Work order -> Please retype every record below exactly, leaving the pictures out.

┄┄┄┄┄┄┄┄┄┄┄┄┄┄┄┄┄┄┄┄

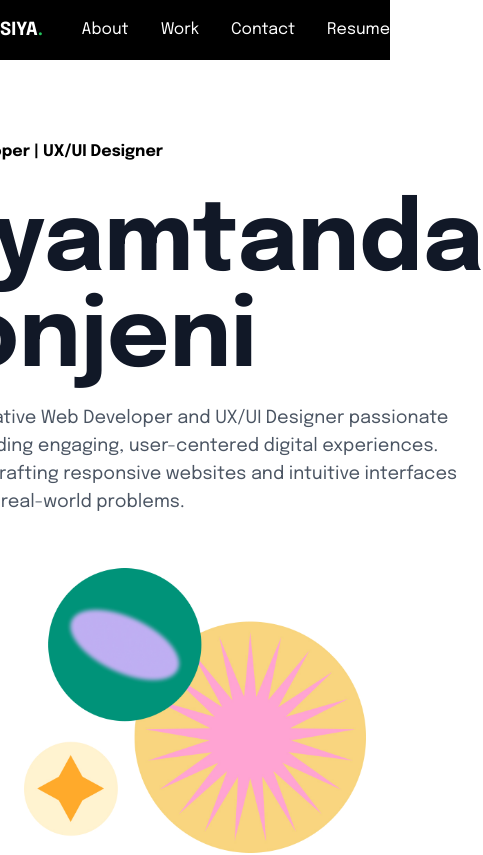
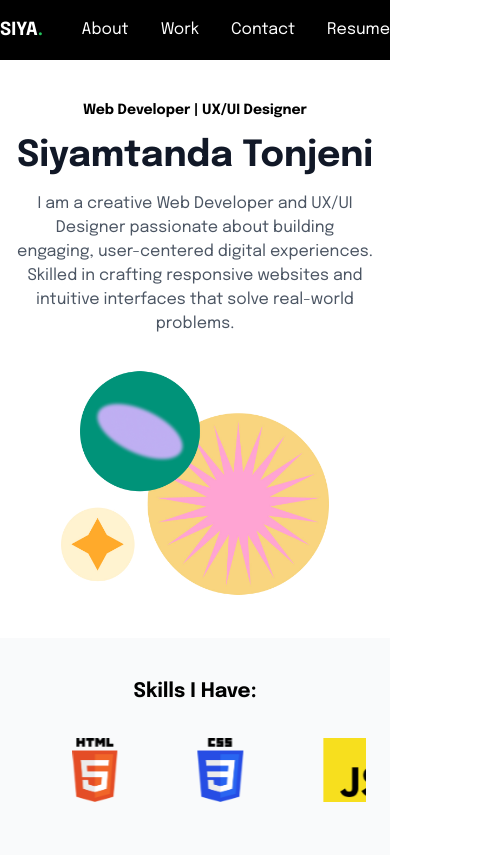
Before and after one commit to Siya-Tonjeni/Web-Portfolio, a React (Create React App) app: page / in a window 390 px wide. Shown: the top 855 px of the page, 483 px wide, since content can reach past the window. Built offline with nearby package versions, Linux system fonts and the light colour scheme.

Commit message:
Update HeroSection.jsx responsiveness

```diff
--- a/src/components/HeroSection.jsx
+++ b/src/components/HeroSection.jsx
@@ -1,21 +1,29 @@
 import React from 'react';
-import heroImage from '../assets/hero-image.png'
+import heroImage from '../assets/hero-image.png';
 
 const HeroSection = () => {
   return (
-    <section className="bg-white py-20">
-      <div className="container mx-auto px-6 flex flex-col md:flex-row items-center justify-between">
-        <div className="md:w-1/2 font-epilogue">
-          <p className="mb-8 text-m font-bold">Web Developer | UX/UI Designer </p>
-          <h1 className="text-8xl font-bold text-gray-900">Siyamtanda Tonjeni</h1>
-          <p className="mt-4 text-lg text-gray-600">
+    <section className="bg-white py-10 md:py-20">
+      <div className="container mx-auto px-4 sm:px-6 flex flex-col md:flex-row items-center justify-between">
+
+        {/* Text Section */}
+        <div className="w-full md:w-1/2 font-epilogue text-center md:text-left">
+          <p className="mb-4 sm:mb-8 text-sm sm:text-base font-bold">
+            Web Developer | UX/UI Designer
+          </p>
+          <h1 className="text-4xl sm:text-5xl md:text-8xl font-bold text-gray-900">
+            Siyamtanda Tonjeni
+          </h1>
+          <p className="mt-4 sm:mt-6 text-base sm:text-lg text-gray-600">
             I am a creative Web Developer and UX/UI Designer passionate about building engaging, user-centered digital experiences.
             Skilled in crafting responsive websites and intuitive interfaces that solve real-world problems.
           </p>
         </div>
-        <div className="mt-12 md:mt-0 md:w-1/2 flex justify-center">
-          <div className="relative">
-            <img src={heroImage} alt='Hero Section'/>
+
+        {/* Image Section */}
+        <div className="w-full mt-8 md:mt-0 md:w-1/2 flex justify-center">
+          <div className="relative w-3/4 sm:w-1/2 md:w-full">
+            <img src={heroImage} alt="Hero Section" className="w-full h-auto" />
           </div>
         </div>
       </div>
```
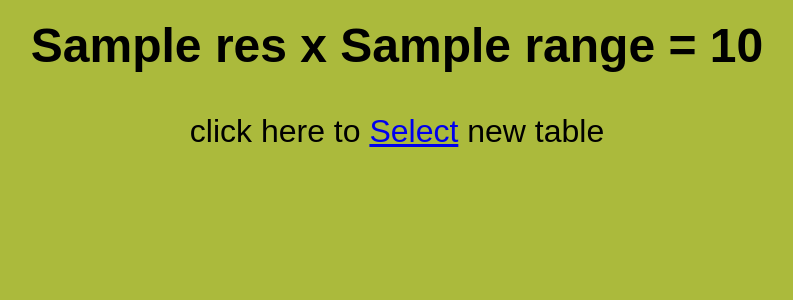
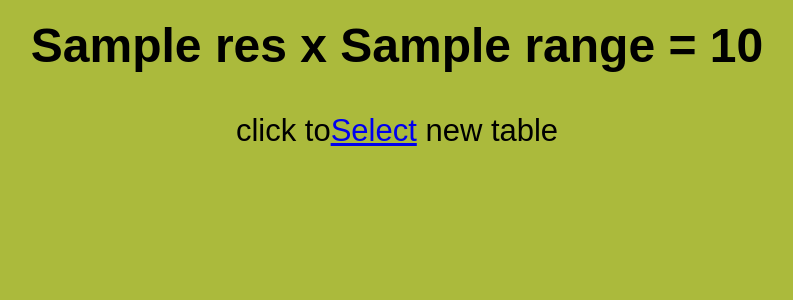
Before and after one commit to GovardhanGattu/tables, a Django app: template tables/templates/tables/tables.html in a window 1280 px wide. Shown: the top 300 px of the page, without its empty margins (243-1036 px from the left). Run offline with Django 3.2, Linux system fonts and the light colour scheme; the template is opened without the code that fills it: most values are stand-ins (such as "Sample title", 1, 10 or a date in 2020); some libraries are stand-ins or nearby versions.

Commit message:
first commit

```diff
--- a/tables/templates/tables/tables.html
+++ b/tables/templates/tables/tables.html
@@ -25,7 +25,7 @@
     	}
 
     	hgroup{
-    		font-size: 32;
+    		font-size: 31;
 
     		font-color: black;
     	}
@@ -42,7 +42,7 @@
 
 
 		</h2>
-		<hgroup>click here to <a href="{% url 'select' %}">Select</a> new table</hgroup>
+		<hgroup>click to<a href="{% url 'select' %}">Select</a> new table</hgroup>
 	</div>
 </body>
 
```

┄┄┄┄┄┄┄┄┄┄┄┄┄┄┄┄┄┄┄┄

Your response ->
Before and after one commit to Siya-Tonjeni/Web-Portfolio, a React (Create React App) app: page / in a window 390 px wide. Shown: the top 855 px of the page, 483 px wide, since content can reach past the window. Built offline with nearby package versions, Linux system fonts and the light colour scheme.

Commit message:
Update HeroSection.jsx responsiveness

```diff
--- a/src/components/HeroSection.jsx
+++ b/src/components/HeroSection.jsx
@@ -1,21 +1,29 @@
 import React from 'react';
-import heroImage from '../assets/hero-image.png'
+import heroImage from '../assets/hero-image.png';
 
 const HeroSection = () => {
   return (
-    <section className="bg-white py-20">
-      <div className="container mx-auto px-6 flex flex-col md:flex-row items-center justify-between">
-        <div className="md:w-1/2 font-epilogue">
-          <p className="mb-8 text-m font-bold">Web Developer | UX/UI Designer </p>
-          <h1 className="text-8xl font-bold text-gray-900">Siyamtanda Tonjeni</h1>
-          <p className="mt-4 text-lg text-gray-600">
+    <section className="bg-white py-10 md:py-20">
+      <div className="container mx-auto px-4 sm:px-6 flex flex-col md:flex-row items-center justify-between">
+
+        {/* Text Section */}
+        <div className="w-full md:w-1/2 font-epilogue text-center md:text-left">
+          <p className="mb-4 sm:mb-8 text-sm sm:text-base font-bold">
+            Web Developer | UX/UI Designer
+          </p>
+          <h1 className="text-4xl sm:text-5xl md:text-8xl font-bold text-gray-900">
+            Siyamtanda Tonjeni
+          </h1>
+          <p className="mt-4 sm:mt-6 text-base sm:text-lg text-gray-600">
             I am a creative Web Developer and UX/UI Designer passionate about building engaging, user-centered digital experiences.
             Skilled in crafting responsive websites and intuitive interfaces that solve real-world problems.
           </p>
         </div>
-        <div className="mt-12 md:mt-0 md:w-1/2 flex justify-center">
-          <div className="relative">
-            <img src={heroImage} alt='Hero Section'/>
+
+        {/* Image Section */}
+        <div className="w-full mt-8 md:mt-0 md:w-1/2 flex justify-center">
+          <div className="relative w-3/4 sm:w-1/2 md:w-full">
+            <img src={heroImage} alt="Hero Section" className="w-full h-auto" />
           </div>
         </div>
       </div>
```
Before and after one commit to GovardhanGattu/tables, a Django app: template tables/templates/tables/tables.html in a window 1280 px wide. Shown: the top 300 px of the page, without its empty margins (243-1036 px from the left). Run offline with Django 3.2, Linux system fonts and the light colour scheme; the template is opened without the code that fills it: most values are stand-ins (such as "Sample title", 1, 10 or a date in 2020); some libraries are stand-ins or nearby versions.

Commit message:
first commit

```diff
--- a/tables/templates/tables/tables.html
+++ b/tables/templates/tables/tables.html
@@ -25,7 +25,7 @@
     	}
 
     	hgroup{
-    		font-size: 32;
+    		font-size: 31;
 
     		font-color: black;
     	}
@@ -42,7 +42,7 @@
 
 
 		</h2>
-		<hgroup>click here to <a href="{% url 'select' %}">Select</a> new table</hgroup>
+		<hgroup>click to<a href="{% url 'select' %}">Select</a> new table</hgroup>
 	</div>
 </body>
 
```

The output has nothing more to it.